“I’m just happy the Houston Rockets took me when they didn’t have to,” White admitted. “I do have a lot of red flags in my history that could have kept me out of that 16th spot or out of the first round in general. I’m glad they took that chance on me.”

The uniqueness in Royce’s game is his passing ability. For a combo forward, Royce has great court vision, and above average speed at the position. The Rockets are stockpiled with forwards, but given the time, Royce may be the one to break free from the pack.

The forward frenzy continued as the Rockets decided they could not pass up on sophomore Terrence Jones, a 6’9 forward who averaged 12.5 points, and 7 rebounds per game. Jones has a 7-2 wingspan, and brings a unique blend of athleticism and versatility to the court.

The Rockets claim they will keep all three rookies, but history has shown that the front office will not be afraid to pull the trigger if a trade that involves a star is on the table. The main thing to remember here is the Rockets drafted three versatile players who can be packaged in various combinations.

If the Rockets are still pursuing a superstar, which they are, then you can be sure these young guys will be involved.

The team is log jammed at the forward position, while the same can’t be said at center. They currently don’t have a center, and while Marcus Camby has vowed to return, he is 38 years old. Camby’s minutes will be limited, making it imperative for the team to fill a desperate need. The Rockets have now been rumored to be interested in restricted free agent Omer Asik, who they have pursued in the past.

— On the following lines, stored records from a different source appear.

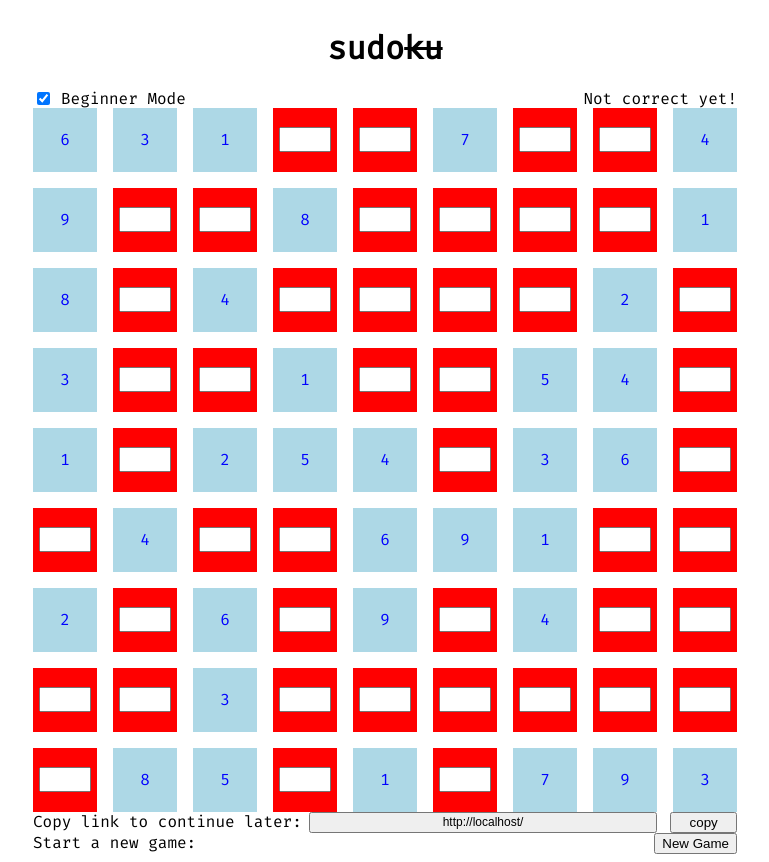
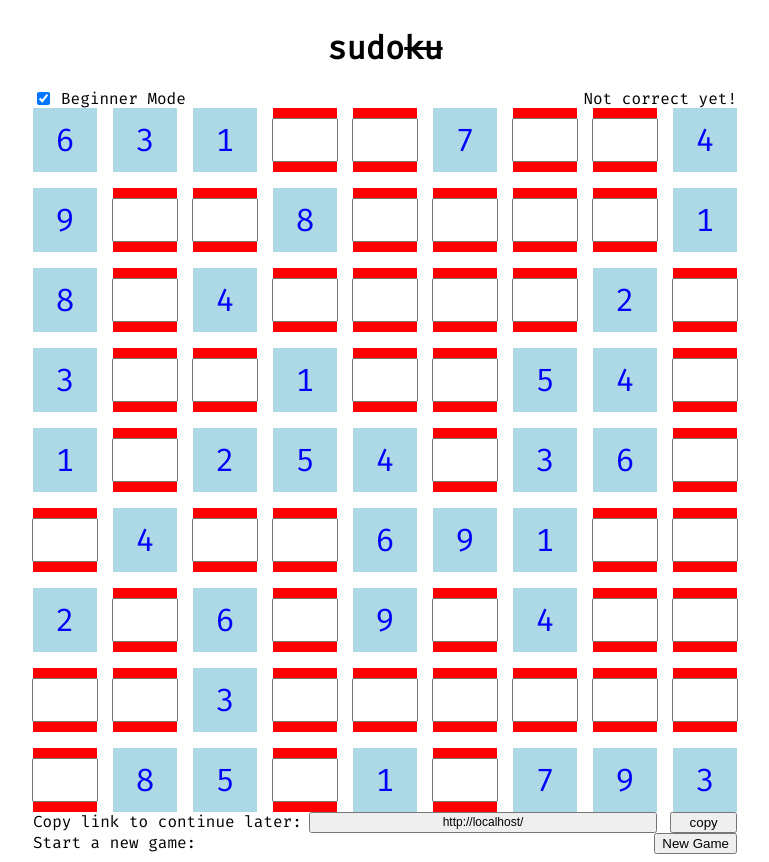
Before and after one commit to ofer987/sudoku, a SvelteKit app: page / in a window 1280 px wide. Shown: the whole page, without its empty margins (255-1024 px from the left). Built offline with nearby package versions, Linux system fonts and the light colour scheme.

Commit message:
chore(tile): centred, larger, one digit

```diff
--- a/src/routes/Tile.svelte
+++ b/src/routes/Tile.svelte
@@ -4,7 +4,7 @@
 	import { Tile } from './tile';
 
 	import lodash from 'lodash';
-	const { floor } = lodash;
+	const { floor, toNumber } = lodash;
 
 	export let tile: Tile;
 	export let isBeginnerMode: boolean;
@@ -81,6 +81,22 @@
 
 		return ' ';
 	}
+
+	function setValue(event: KeyboardEvent): void {
+		select();
+
+		const newValue = toNumber(event.key);
+		const target = event.target as HTMLInputElement;
+
+		if (!target) {
+			return;
+		}
+
+		if (!isNaN(newValue)) {
+			target.value = '';
+			dispatch();
+		}
+	}
 </script>
 
 <div
@@ -109,10 +125,7 @@
 				dispatch('numberChanged');
 				select();
 			}}
-			on:keyup={() => {
-				dispatch('numberChanged');
-				select();
-			}}
+			on:keydown={setValue}
 			bind:value={tile.current}
 			{disabled}
 		/>
@@ -155,7 +168,8 @@
 		.tile {
 			margin: 0 auto;
 			font-family: 'Fira Mono';
-			font-size: 1em;
+			text-align: center;
+			font-size: 2em;
 
 			display: grid;
 			color: red;
@@ -167,6 +181,11 @@
 			&.answer {
 				display: block;
 			}
+
+			&::-webkit-inner-spin-button,
+			&::-webkit-outer-spin-button {
+				appearance: none;
+			}
 		}
 	}
 </style>
```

Owner Les Alexander is not disappointed in how the night turned out, and wants to make it clear that the team is not sitting still, but instead evolving into a real contender.

“The emphasis is always to try to be as great as we can every year,” Alexander said. “It doesn’t change. It’s not like this year my thoughts are any different than any other year – zero difference.”

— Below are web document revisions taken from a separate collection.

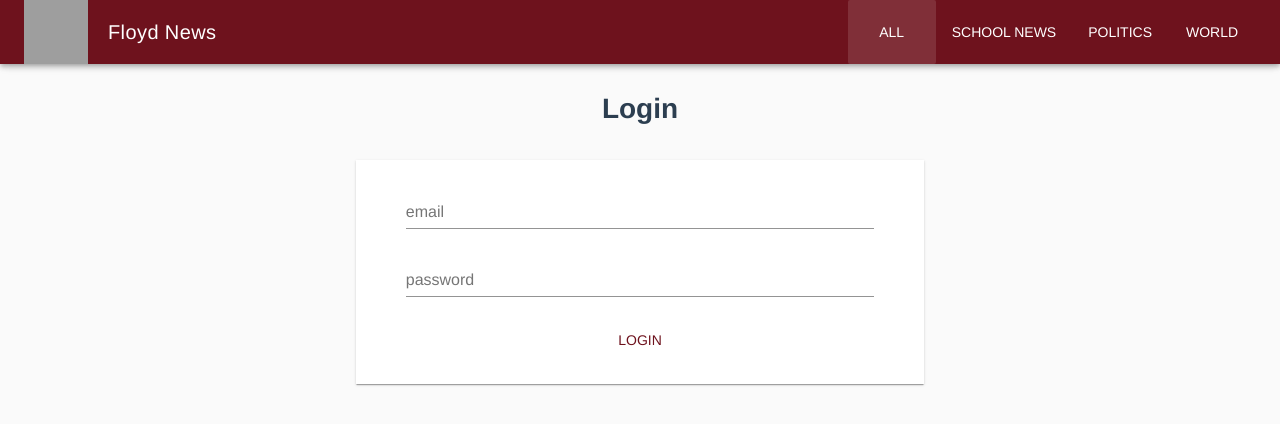
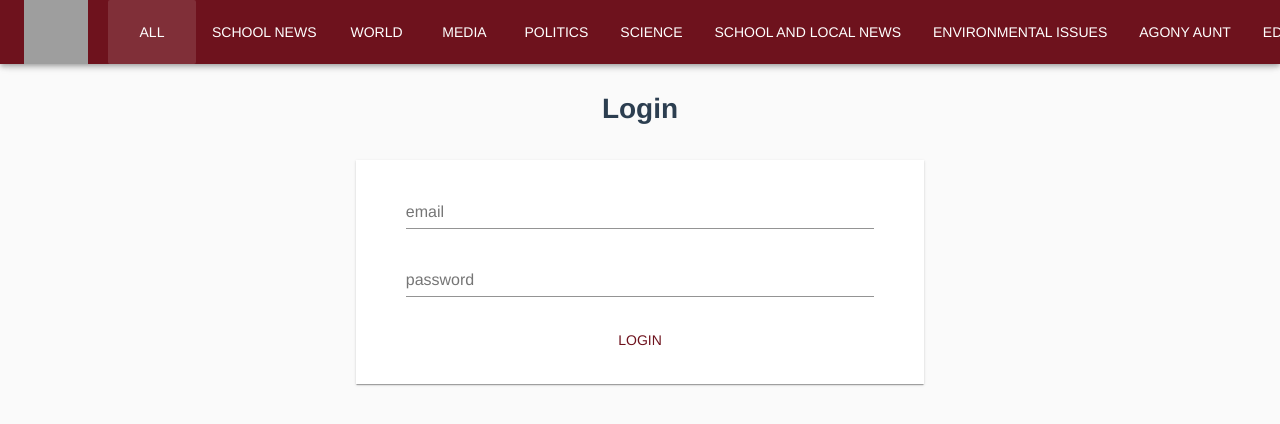
Before and after one commit to joetheplatypus/Floyd-Newspaper, a Vue app in the folder client/: page /#/login in a window 1280 px wide. Shown: the top 424 px of the page. Built offline with nearby package versions, Linux system fonts and the light colour scheme; no server answers; grey boxes are pictures that could not be loaded; what vue-ckeditor2 would draw is missing.

Commit message:
dynamic categories

```diff
--- a/client/src/components/CreatePost.vue
+++ b/client/src/components/CreatePost.vue
@@ -10,14 +10,10 @@
           :counter="100"
         ></v-text-field>
         <v-radio-group v-model="post.category" row v-if="$vuetify.breakpoint.mdAndUp">
-          <v-radio label="School News" value="School News" ></v-radio>
-          <v-radio label="Politics" value="Politics"></v-radio>
-          <v-radio label="World" value="World"></v-radio>
+          <v-radio v-for="category in $store.getters.categories" :key="category.value" :label="category.name" :value="category.value"></v-radio>
         </v-radio-group>
         <v-radio-group v-model="post.category" column v-if="$vuetify.breakpoint.smAndDown">
-          <v-radio label="School News" value="School News" ></v-radio>
-          <v-radio label="Politics" value="Politics"></v-radio>
-          <v-radio label="World" value="World"></v-radio>
+          <v-radio v-for="category in $store.getters.categories" :key="category.value" :label="category.name" :value="category.value"></v-radio>
         </v-radio-group>
         <v-layout row wrap>
           <v-flex sm10 xs12>
@@ -92,7 +88,7 @@ export default {
       this.post.posterId = this.$store.getters.userId
       if (this.post.title.length === 0 || this.post.title.length > 100 || this.post.content.length === 0 || this.post.category.length === 0 || this.post.imgurl.length === 0) {
         console.log(this.post)
-        this.error = 'Check Fields'
+        this.error = 'Complete all fields'
         return
       }
       this.post.status = 'pending'
@@ -111,7 +107,7 @@ export default {
       // this.post.content = this.editor.getData()
       this.post.posterId = this.$store.getters.userId
       if (this.post.title.length === 0 || this.post.title.length > 100 || this.post.content.length === 0 || this.post.category.length === 0 || this.post.imgurl.length === 0) {
-        this.error = 'Check Fields'
+        this.error = 'Complete all fields'
         return
       }
       this.post.status = 'draft'
--- a/client/src/components/EditPost.vue
+++ b/client/src/components/EditPost.vue
@@ -11,14 +11,10 @@
           :counter="100"
         ></v-text-field>
         <v-radio-group v-model="post.category" row v-if="$vuetify.breakpoint.mdAndUp">
-          <v-radio label="School News" value="School News" ></v-radio>
-          <v-radio label="Politics" value="Politics"></v-radio>
-          <v-radio label="World" value="World"></v-radio>
+          <v-radio v-for="category in $store.getters.categories" :key="category.value" :label="category.name" :value="category.value"></v-radio>
         </v-radio-group>
         <v-radio-group v-model="post.category" column v-if="$vuetify.breakpoint.smAndDown">
-          <v-radio label="School News" value="School News" ></v-radio>
-          <v-radio label="Politics" value="Politics"></v-radio>
-          <v-radio label="World" value="World"></v-radio>
+          <v-radio v-for="category in $store.getters.categories" :key="category.value" :label="category.name" :value="category.value"></v-radio>
         </v-radio-group>
         <v-layout row wrap>
           <v-flex sm10 xs12>
--- a/client/src/components/HomePage.vue
+++ b/client/src/components/HomePage.vue
@@ -27,7 +27,7 @@
                   :src="post.imgurl"
                   height="200px"
                 />
-                <v-card-title><h2 class="px-3">{{post.title}}</h2><i> in <router-link :to="{name:'Home', params: {category: convertCat(post.category)}}">{{post.category}}</router-link></i><v-spacer /><span class="px-3">by {{post.poster.name}} - {{post.date.toJSON().substr(0,10).split('-').reverse().join('/')}}</span></v-card-title>
+                <v-card-title><h2 class="px-3">{{post.title}}</h2><i> in <router-link :to="{name:'Home', params: {category: post.category}}">{{convertedCat(post.category)}}</router-link></i><v-spacer /><span class="px-3">by {{post.poster.name}} - {{post.date.toJSON().substr(0,10).split('-').reverse().join('/')}}</span></v-card-title>
                 <v-card-text v-if="post.content">
                   <div v-html="post.content.substr(0,500) + ' ...'" class="text-xs-left"></div>
                 </v-card-text>
@@ -44,7 +44,7 @@
                   :src="post.imgurl"
                   height="200px"
                 />
-                <v-card-title><h2 class="px-3">{{post.title}}</h2><i> in <router-link :to="{name:'Home', params: {category: convertCat(post.category)}}">{{post.category}}</router-link></i><v-spacer /><span class="px-3">by {{post.poster.name}} - {{post.date.toJSON().substr(0,10).split('-').reverse().join('/')}}</span></v-card-title>
+                <v-card-title><h2 class="px-3">{{post.title}}</h2><i> in <router-link :to="{name:'Home', params: {category: post.category}}">{{convertedCat(post.category)}}</router-link></i><v-spacer /><span class="px-3">by {{post.poster.name}} - {{post.date.toJSON().substr(0,10).split('-').reverse().join('/')}}</span></v-card-title>
                 <v-card-actions>
                   <v-spacer></v-spacer>
                   <v-btn color="primary" flat :to="`posts/${post._id}`">Read More</v-btn>
@@ -77,7 +77,7 @@ export default {
       featuredPosts: [],
       error: '',
       scroller: 0,
-      limit: 5,
+      limit: 10,
       alert: true,
       loading: false
     }
@@ -121,25 +121,17 @@ export default {
       this.loading = false
     },
     convertCat (cat) {
-      if (cat === 'School News') {
-        return 'school-news'
-      } else if (cat === 'Politics') {
-        return 'politics'
-      } else if (cat === 'World') {
-        return 'world'
+      if (this.$store.getters.categoryMap.get(cat)) {
+        return this.$store.getters.categoryMap.get(cat)
       } else {
         return false
       }
     },
     convertedCat (cat) {
-      if (cat === 'school-news') {
-        return 'School News'
-      } else if (cat === 'politics') {
-        return 'Politics'
-      } else if (cat === 'world') {
-        return 'World'
-      } else if (cat === undefined) {
+      if (cat === undefined) {
         return ''
+      } else if (this.$store.getters.invCategoryMap.get(cat)) {
+        return this.$store.getters.invCategoryMap.get(cat)
       } else {
         this.error = 'cannot find category'
         this.alert = true
--- a/client/src/components/PreviewPost.vue
+++ b/client/src/components/PreviewPost.vue
@@ -20,7 +20,7 @@
           :src="post.imgurl"
           height="200px"
         />
-        <v-card-title><h2 class="px-3">{{post.title}}</h2><i> in <router-link :to="{name:'Home', params: {category: convertCat(post.category)}}">{{post.category}}</router-link></i><v-spacer /><span class="px-3">by {{post.poster.name}} - {{post.date.toJSON().substr(0,10).split('-').reverse().join('/')}}</span></v-card-title>
+        <v-card-title><h2 class="px-3">{{post.title}}</h2><i> in <router-link :to="{name:'Home', params: {category: post.category}}">{{convertedCat(post.category)}}</router-link></i><v-spacer /><span class="px-3">by {{post.poster.name}} - {{post.date.toJSON().substr(0,10).split('-').reverse().join('/')}}</span></v-card-title>
         <v-card-text>
           <v-container :class="{'pa-0': $vuetify.breakpoint.smAndDown, '': $vuetify.breakpoint.mdAndUp}">
             <div v-html="post.content" class="mycontent text-xs-left body-1"></div>
@@ -63,15 +63,17 @@ export default {
     this.post = post
   },
   methods: {
-    convertCat (cat) {
-      if (cat === 'School News') {
-        return 'school-news'
-      } else if (cat === 'Politics') {
-        return 'politics'
-      } else if (cat === 'World') {
-        return 'world'
+    convertedCat (cat) {
+      if (cat === undefined) {
+        return ''
+      } else if (this.$store.getters.invCategoryMap.get(cat)) {
+        return this.$store.getters.invCategoryMap.get(cat)
+      } else {
+        this.error = 'cannot find category'
+        this.alert = true
+        return ''
       }
-    }
+    },
   }
 }
 </script>
--- a/client/src/components/Toolbar.vue
+++ b/client/src/components/Toolbar.vue
@@ -7,9 +7,7 @@
       <v-toolbar-side-icon class="hidden-md-and-up" @click="menu = true"></v-toolbar-side-icon>
       <v-toolbar-items class="hidden-sm-and-down">
         <v-btn flat :to="{name: 'Home'}">All</v-btn>
-        <v-btn flat :to="{name: 'Home', params: {category: 'school-news'}}">School News</v-btn>
-        <v-btn flat :to="{name: 'Home', params: {category: 'politics'}}">Politics</v-btn>
-        <v-btn flat :to="{name: 'Home', params: {category: 'world'}}">World</v-btn>
+        <v-btn v-for="category in $store.getters.categories" :key="category.value" flat :to="{name: 'Home', params: {category: category.value}}">{{category.name}}</v-btn>
       </v-toolbar-items>
     </v-toolbar>
     <v-menu
--- a/client/src/components/ViewPost.vue
+++ b/client/src/components/ViewPost.vue
@@ -20,7 +20,7 @@
           :src="post.imgurl"
           height="200px"
         />
-        <v-card-title><h2 class="px-3">{{post.title}}</h2><i> in <router-link :to="{name:'Home', params: {category: convertCat(post.category)}}">{{post.category}}</router-link></i><v-spacer /><span class="px-3">by {{post.poster.name}} - {{post.date.toJSON().substr(0,10).split('-').reverse().join('/')}}</span></v-card-title>
+        <v-card-title><h2 class="px-3">{{post.title}}</h2><i> in <router-link :to="{name:'Home', params: {category: post.category}}">{{convertedCat(post.category)}}</router-link></i><v-spacer /><span class="px-3">by {{post.poster.name}} - {{post.date.toJSON().substr(0,10).split('-').reverse().join('/')}}</span></v-card-title>
         <v-card-text>
           <v-container :class="{'pa-0': $vuetify.breakpoint.smAndDown, '': $vuetify.breakpoint.mdAndUp}">
             <div v-html="post.content" class="mycontent text-xs-left body-1"></div>
@@ -63,13 +63,15 @@ export default {
     this.post = post
   },
   methods: {
-    convertCat (cat) {
-      if (cat === 'School News') {
-        return 'school-news'
-      } else if (cat === 'Politics') {
-        return 'politics'
-      } else if (cat === 'World') {
-        return 'world'
+    convertedCat (cat) {
+      if (cat === undefined) {
+        return ''
+      } else if (this.$store.getters.invCategoryMap.get(cat)) {
+        return this.$store.getters.invCategoryMap.get(cat)
+      } else {
+        this.error = 'cannot find category'
+        this.alert = true
+        return ''
       }
     }
   }
--- a/client/src/services/Api.js
+++ b/client/src/services/Api.js
@@ -1,8 +1,9 @@
 import axios from 'axios'
 import store from '@/store'
+import config from '@/SETTINGS'
 
 export default () => axios.create({
-  baseURL: 'http://192.168.0.10:8081',
+  baseURL: config.url,
   headers: {
     'x-access-token': store.getters.token
   }
--- a/client/src/store.js
+++ b/client/src/store.js
@@ -11,7 +11,43 @@ export default new Vuex.Store({
       _id: null,
       admin: false
     },
-    loggedIn: false
+    loggedIn: false,
+    categories: [
+      {name: 'School News', value: 'school-news'},
+      {name: 'World', value: 'world'},
+      {name: 'Media', value: 'media'},
+      {name: 'Politics', value: 'politics'},
+      {name: 'Science', value: 'science'},
+      {name: 'School and Local News', value: 'school-and-local-news'},
+      {name: 'Environmental Issues', value: 'environmental-issues'},
+      {name: 'Agony Aunt', value: 'agony-aunt'},
+      {name: 'Educational Interview', value: 'educational-interview'},
+      {name: 'Opinion Pieces', value: 'opinion-pieces'}
+    ],
+    categoryMap: new Map([
+      ['School News', 'school-news'],
+      ['World', 'world'],
+      ['Media', 'media'],
+      ['Politics', 'politics'],
+      ['Science', 'science'],
+      ['School and Local News', 'school-and-local-news'],
+      ['Environmental Issues', 'environmental-issues'],
+      ['Agony Aunt', 'agony-aunt'],
+      ['Educational Interview', 'educational-interview'],
+      ['Opinion Pieces', 'opinion-pieces']
+    ]),
+    invCategoryMap: new Map([
+      ['school-news', 'School News'],
+      ['world', 'World'],
+      ['media', 'Media'],
+      ['politics', 'Politics'],
+      ['science', 'Science'],
+      ['school-and-local-news', 'School and Local News'],
+      ['environmental-issues', 'Environmental Issues'],
+      ['agony-aunt', 'Agony Aunt'],
+      ['educational-interview', 'Educational Interview'],
+      ['opinion-pieces', 'Opinion Pieces']
+    ])
   },
   mutations: {
     setToken (state, token) {
@@ -40,6 +76,9 @@ export default new Vuex.Store({
     token: state => state.token,
     loggedIn: state => state.loggedIn,
     admin: state => state.user.admin,
+    categories: state => state.categories,
+    categoryMap: state => state.categoryMap,
+    invCategoryMap: state => state.invCategoryMap,
     userId: state => state.user._id || null
   }
 })
```
Also changed, not shown: client/src/components/Dashboard.vue (+15 -5 lines), 1 other file (tests, documents, lock files or other folders).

Alexander also came to the defense of Rockets general manager Daryl Morey, who many believe is on the hot seat.

“I think Daryl (Morey, Rockets general manager) has done a terrific job,” Alexander said. “Why would I want to change? I’m always getting that question for some reason. They expect him to get LeBron James tomorrow. That’s not happening.”

While Morey is respected by many across the city, fans are growing impatient with the small fish acquisitions, and are ready for Morey to hook a big fish. Morey has made valiant efforts ever since accepting the job as Rockets GM, but as each rumor passes, reality bites the dust.

Alexander was very pleased with the players that were acquired, but finished his comments by acknowledging the team needed a superstar to succeed.

“We still can be players in free agency, too,” Alexander said. “We’ll do something in free agency.”